### [DATA TO USE]
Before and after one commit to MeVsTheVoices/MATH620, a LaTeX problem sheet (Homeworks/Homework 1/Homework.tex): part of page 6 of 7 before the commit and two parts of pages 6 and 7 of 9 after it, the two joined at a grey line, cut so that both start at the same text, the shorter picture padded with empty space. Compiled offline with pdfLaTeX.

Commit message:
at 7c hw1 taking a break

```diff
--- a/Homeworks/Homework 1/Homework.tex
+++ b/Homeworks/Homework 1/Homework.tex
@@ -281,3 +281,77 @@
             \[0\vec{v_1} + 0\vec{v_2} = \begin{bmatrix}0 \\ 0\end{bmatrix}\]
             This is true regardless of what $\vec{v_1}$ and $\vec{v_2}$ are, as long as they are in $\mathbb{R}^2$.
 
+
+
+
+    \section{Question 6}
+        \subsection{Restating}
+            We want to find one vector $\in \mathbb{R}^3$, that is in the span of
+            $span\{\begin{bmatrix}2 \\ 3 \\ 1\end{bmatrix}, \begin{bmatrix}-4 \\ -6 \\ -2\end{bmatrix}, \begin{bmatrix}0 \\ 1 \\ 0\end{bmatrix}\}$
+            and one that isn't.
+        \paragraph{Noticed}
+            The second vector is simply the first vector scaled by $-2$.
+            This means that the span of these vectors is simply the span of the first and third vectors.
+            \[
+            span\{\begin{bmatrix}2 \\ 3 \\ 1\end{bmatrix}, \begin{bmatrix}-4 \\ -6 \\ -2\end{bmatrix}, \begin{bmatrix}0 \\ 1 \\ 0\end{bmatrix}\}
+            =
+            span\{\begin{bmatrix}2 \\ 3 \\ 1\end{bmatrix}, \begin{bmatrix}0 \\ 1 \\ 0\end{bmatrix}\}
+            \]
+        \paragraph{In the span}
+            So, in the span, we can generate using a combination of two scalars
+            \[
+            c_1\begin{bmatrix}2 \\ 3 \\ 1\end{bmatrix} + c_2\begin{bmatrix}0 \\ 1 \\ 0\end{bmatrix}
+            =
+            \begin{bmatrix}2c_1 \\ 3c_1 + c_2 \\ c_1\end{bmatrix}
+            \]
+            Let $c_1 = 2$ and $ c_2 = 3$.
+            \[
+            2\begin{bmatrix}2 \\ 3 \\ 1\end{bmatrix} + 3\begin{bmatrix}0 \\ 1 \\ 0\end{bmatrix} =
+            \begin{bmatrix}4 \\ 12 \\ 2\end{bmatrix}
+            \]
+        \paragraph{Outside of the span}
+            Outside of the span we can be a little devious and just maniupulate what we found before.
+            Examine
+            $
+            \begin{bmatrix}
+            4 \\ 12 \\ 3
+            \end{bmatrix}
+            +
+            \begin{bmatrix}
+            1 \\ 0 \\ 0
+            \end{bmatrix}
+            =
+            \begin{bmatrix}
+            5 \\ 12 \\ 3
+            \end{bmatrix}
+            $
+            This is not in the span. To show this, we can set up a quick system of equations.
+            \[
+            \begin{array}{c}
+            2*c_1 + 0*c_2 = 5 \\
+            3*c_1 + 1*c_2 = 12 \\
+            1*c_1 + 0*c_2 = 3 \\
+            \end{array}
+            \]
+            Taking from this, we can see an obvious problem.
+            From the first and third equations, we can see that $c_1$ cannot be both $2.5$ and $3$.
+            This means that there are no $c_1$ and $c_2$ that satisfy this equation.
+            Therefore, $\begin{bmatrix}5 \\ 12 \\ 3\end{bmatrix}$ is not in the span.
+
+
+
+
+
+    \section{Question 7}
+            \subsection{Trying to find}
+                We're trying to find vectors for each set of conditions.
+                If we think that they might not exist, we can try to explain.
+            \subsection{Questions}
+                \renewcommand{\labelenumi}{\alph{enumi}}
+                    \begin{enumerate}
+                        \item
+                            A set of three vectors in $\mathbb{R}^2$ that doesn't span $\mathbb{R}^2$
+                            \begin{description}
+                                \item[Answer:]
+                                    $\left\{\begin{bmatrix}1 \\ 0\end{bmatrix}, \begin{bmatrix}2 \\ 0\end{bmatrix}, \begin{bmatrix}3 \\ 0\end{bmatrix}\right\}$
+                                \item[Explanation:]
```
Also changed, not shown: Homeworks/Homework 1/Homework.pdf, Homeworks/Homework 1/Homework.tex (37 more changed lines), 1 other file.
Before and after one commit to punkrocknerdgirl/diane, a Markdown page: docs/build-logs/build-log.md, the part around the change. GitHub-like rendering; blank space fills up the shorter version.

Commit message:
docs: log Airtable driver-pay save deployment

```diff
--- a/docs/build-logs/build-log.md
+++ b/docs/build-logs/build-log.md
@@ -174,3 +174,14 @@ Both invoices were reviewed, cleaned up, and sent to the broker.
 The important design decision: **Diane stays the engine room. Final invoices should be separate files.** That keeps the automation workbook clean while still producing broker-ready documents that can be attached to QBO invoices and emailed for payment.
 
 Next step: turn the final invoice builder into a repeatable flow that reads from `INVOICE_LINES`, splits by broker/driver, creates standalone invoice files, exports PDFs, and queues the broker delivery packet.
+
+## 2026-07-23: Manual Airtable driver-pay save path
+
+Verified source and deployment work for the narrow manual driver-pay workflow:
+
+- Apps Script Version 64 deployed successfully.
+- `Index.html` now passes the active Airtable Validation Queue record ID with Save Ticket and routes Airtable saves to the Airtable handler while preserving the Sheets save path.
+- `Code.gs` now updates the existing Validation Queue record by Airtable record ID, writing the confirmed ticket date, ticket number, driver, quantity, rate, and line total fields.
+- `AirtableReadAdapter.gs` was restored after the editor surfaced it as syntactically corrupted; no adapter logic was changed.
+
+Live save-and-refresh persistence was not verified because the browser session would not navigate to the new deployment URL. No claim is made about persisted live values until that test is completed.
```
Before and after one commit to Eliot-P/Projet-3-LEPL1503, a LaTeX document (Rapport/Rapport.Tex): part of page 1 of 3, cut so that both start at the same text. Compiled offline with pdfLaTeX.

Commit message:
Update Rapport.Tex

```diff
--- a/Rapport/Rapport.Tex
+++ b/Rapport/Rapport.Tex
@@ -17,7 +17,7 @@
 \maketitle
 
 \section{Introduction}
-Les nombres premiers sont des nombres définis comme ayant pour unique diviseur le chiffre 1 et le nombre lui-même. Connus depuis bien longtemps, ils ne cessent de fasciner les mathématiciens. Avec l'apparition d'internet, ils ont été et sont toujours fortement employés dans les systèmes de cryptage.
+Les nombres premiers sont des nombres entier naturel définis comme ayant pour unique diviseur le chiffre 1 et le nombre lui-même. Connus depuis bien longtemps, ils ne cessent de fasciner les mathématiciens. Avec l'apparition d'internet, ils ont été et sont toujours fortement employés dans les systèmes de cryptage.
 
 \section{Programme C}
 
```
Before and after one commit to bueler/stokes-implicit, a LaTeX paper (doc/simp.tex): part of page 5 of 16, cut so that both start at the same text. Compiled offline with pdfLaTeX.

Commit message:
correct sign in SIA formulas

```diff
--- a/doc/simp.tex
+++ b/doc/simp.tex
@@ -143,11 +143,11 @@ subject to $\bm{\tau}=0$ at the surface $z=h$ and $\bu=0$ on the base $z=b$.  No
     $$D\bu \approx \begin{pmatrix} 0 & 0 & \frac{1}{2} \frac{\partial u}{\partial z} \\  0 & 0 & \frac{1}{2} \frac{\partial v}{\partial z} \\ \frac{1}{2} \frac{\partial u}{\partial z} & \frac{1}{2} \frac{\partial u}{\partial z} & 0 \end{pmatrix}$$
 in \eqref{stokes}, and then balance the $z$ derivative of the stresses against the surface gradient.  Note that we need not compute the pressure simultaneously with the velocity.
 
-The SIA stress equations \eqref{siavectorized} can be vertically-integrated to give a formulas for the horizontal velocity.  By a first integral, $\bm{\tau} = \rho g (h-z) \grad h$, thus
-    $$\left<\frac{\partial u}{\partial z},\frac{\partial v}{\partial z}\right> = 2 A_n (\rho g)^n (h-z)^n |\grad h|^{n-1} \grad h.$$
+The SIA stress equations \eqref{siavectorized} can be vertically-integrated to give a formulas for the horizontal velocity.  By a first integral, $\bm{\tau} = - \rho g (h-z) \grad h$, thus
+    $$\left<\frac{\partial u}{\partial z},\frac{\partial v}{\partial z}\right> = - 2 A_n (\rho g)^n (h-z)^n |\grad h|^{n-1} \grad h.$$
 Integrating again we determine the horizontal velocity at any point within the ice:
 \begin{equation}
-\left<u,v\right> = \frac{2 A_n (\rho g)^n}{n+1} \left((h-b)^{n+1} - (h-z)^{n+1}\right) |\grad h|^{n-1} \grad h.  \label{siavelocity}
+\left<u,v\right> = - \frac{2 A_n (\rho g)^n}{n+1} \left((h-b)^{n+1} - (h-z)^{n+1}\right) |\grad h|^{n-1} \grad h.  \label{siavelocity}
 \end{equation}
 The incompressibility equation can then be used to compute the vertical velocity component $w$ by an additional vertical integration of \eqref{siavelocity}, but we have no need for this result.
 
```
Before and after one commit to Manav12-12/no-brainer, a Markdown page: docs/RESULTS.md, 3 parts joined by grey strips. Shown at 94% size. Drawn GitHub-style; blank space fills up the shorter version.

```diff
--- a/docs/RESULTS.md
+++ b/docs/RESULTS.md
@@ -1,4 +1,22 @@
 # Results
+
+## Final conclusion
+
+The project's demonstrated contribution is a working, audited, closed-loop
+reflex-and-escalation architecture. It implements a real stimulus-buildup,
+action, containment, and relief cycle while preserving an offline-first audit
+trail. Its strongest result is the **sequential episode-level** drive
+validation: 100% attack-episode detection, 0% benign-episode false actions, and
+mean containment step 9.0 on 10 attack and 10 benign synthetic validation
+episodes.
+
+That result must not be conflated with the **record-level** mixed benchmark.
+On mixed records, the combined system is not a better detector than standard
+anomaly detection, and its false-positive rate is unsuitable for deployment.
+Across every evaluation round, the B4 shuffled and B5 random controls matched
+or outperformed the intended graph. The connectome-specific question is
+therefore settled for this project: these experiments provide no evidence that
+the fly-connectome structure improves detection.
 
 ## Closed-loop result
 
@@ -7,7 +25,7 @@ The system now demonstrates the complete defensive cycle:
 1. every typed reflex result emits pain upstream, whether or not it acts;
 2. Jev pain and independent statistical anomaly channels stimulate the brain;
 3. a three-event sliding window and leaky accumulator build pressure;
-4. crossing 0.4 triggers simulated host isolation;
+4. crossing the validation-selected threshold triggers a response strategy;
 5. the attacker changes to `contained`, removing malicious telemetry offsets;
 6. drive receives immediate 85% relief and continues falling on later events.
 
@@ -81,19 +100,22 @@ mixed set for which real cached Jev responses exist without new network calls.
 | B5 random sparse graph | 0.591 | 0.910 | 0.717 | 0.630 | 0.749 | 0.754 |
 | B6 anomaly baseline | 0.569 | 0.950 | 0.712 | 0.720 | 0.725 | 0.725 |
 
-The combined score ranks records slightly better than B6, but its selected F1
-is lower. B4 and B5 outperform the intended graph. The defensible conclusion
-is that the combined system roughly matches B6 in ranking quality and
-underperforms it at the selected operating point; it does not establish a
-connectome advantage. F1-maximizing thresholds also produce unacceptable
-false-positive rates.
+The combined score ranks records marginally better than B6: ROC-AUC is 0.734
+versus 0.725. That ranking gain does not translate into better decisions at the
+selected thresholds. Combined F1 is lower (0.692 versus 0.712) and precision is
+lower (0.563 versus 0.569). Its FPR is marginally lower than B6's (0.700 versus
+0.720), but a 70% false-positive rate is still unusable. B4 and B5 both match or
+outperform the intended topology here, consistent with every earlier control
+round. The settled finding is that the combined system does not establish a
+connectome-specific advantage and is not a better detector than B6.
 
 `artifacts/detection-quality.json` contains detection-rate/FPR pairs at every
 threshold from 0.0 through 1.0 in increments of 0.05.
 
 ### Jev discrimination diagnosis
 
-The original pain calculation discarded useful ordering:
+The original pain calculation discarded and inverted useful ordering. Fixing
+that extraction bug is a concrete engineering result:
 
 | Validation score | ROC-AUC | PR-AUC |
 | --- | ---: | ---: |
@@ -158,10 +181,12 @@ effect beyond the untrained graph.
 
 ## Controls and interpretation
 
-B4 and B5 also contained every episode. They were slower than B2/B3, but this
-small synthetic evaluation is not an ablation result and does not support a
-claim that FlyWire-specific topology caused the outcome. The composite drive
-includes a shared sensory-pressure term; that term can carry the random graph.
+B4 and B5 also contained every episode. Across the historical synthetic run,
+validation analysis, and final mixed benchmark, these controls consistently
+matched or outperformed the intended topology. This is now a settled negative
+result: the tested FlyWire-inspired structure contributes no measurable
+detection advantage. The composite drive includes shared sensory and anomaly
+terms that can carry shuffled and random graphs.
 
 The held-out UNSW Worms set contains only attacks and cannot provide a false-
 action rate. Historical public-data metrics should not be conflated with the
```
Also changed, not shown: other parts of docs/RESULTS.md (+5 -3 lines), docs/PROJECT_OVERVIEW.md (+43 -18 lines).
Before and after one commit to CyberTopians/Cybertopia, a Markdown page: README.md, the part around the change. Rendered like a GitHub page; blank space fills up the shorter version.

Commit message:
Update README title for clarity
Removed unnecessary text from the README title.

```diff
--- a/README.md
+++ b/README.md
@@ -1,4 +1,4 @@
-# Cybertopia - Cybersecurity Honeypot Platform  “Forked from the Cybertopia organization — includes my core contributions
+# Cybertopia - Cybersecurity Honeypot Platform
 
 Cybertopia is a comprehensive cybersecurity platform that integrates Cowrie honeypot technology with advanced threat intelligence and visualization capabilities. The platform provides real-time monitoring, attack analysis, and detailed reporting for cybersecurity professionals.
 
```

### [WHAT YOU SHOULD DO]
Could you show every line of the listing that holds the string "span"?

### [TASK RESPONSE]
+            We want to find one vector $\in \mathbb{R}^3$, that is in the span of
+            $span\{\begin{bmatrix}2 \\ 3 \\ 1\end{bmatrix}, \begin{bmatrix}-4 \\ -6 \\ -2\end{bmatrix}, \begin{bmatrix}0 \\ 1 \\ 0\end{bmatrix}\}$
+            This means that the span of these vectors is simply the span of the first and third vectors.
+            span\{\begin{bmatrix}2 \\ 3 \\ 1\end{bmatrix}, \begin{bmatrix}-4 \\ -6 \\ -2\end{bmatrix}, \begin{bmatrix}0 \\ 1 \\ 0\end{bmatrix}\}
+            span\{\begin{bmatrix}2 \\ 3 \\ 1\end{bmatrix}, \begin{bmatrix}0 \\ 1 \\ 0\end{bmatrix}\}
+        \paragraph{In the span}
+            So, in the span, we can generate using a combination of two scalars
+        \paragraph{Outside of the span}
+            Outside of the span we can be a little devious and just maniupulate what we found before.
+            This is not in the span. To show this, we can set up a quick system of equations.
+            Therefore, $\begin{bmatrix}5 \\ 12 \\ 3\end{bmatrix}$ is not in the span.
+                            A set of three vectors in $\mathbb{R}^2$ that doesn't span $\mathbb{R}^2$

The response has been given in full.